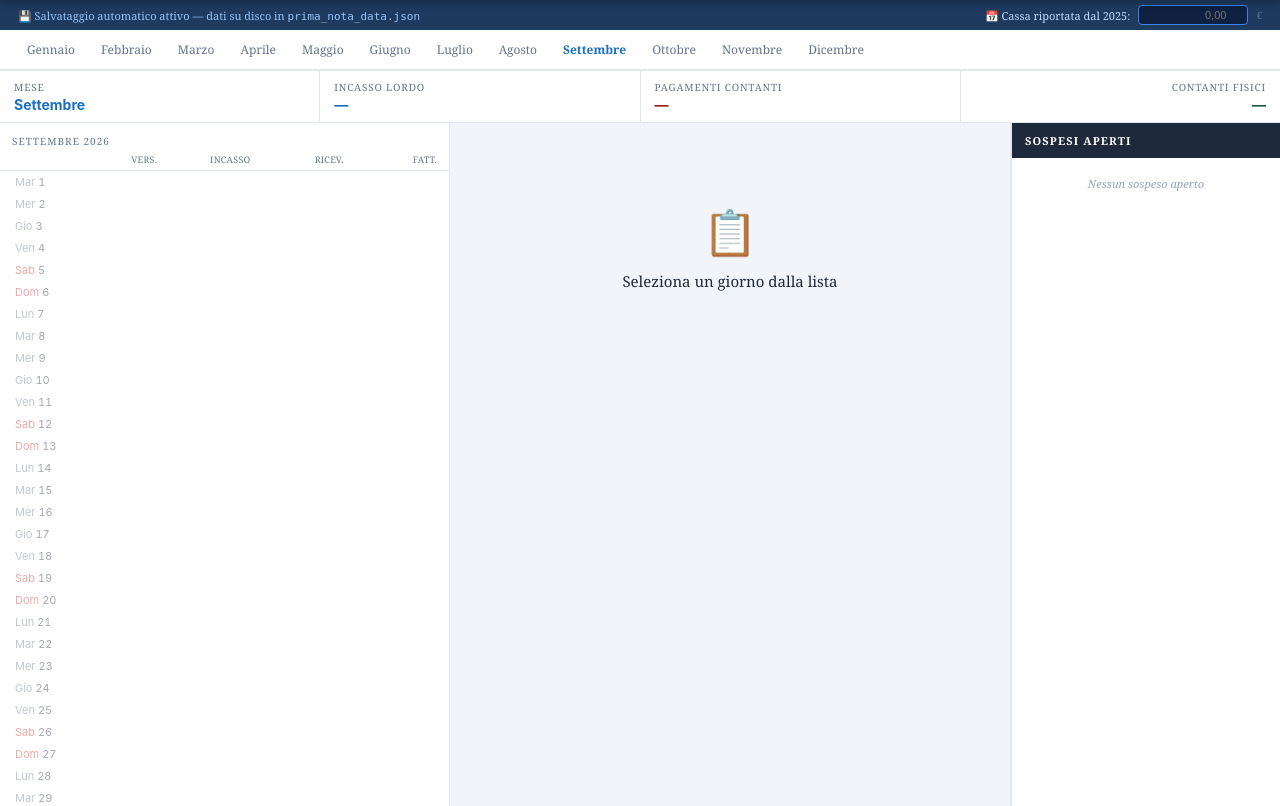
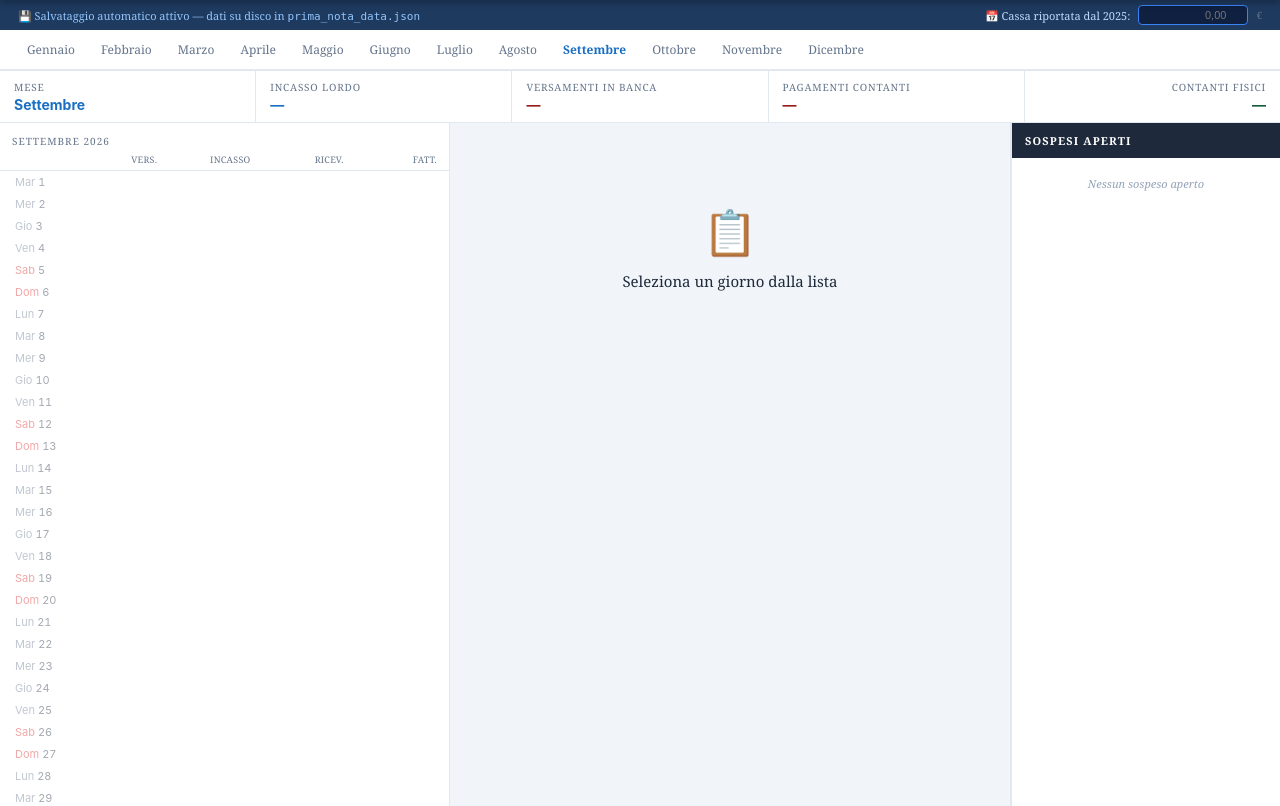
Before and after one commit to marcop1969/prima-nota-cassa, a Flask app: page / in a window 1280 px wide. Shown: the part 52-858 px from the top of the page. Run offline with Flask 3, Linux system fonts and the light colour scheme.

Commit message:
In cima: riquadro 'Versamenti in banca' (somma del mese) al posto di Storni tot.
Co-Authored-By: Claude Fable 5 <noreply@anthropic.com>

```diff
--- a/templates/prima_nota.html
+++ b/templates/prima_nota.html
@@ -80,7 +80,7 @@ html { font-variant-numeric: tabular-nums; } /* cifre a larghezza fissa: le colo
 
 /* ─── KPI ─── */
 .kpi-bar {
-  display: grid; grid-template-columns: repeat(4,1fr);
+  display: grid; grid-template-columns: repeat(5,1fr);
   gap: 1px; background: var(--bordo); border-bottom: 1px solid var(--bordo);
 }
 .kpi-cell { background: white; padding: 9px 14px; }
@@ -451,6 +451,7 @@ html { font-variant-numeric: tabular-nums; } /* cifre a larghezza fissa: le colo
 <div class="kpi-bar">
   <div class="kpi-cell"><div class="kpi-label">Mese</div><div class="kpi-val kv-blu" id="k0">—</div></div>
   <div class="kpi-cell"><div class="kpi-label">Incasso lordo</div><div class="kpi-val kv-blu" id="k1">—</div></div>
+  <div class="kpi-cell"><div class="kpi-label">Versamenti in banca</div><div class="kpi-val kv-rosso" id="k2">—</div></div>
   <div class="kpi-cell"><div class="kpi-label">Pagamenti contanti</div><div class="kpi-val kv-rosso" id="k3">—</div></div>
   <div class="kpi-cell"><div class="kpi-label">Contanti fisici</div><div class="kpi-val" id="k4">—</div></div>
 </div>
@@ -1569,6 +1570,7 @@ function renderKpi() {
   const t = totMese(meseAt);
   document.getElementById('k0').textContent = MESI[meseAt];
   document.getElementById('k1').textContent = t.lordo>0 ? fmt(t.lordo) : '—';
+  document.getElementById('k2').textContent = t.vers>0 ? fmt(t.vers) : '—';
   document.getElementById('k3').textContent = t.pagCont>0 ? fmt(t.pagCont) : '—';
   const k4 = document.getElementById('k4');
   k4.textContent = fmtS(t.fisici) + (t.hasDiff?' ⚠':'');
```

━━━━━━━━━━━━━━━━

### Exercise aim:
Which lines above hold the string "document"? Copy every one of them.

### Written answer:
   document.getElementById('k0').textContent = MESI[meseAt];
   document.getElementById('k1').textContent = t.lordo>0 ? fmt(t.lordo) : '—';
+  document.getElementById('k2').textContent = t.vers>0 ? fmt(t.vers) : '—';
   document.getElementById('k3').textContent = t.pagCont>0 ? fmt(t.pagCont) : '—';
   const k4 = document.getElementById('k4');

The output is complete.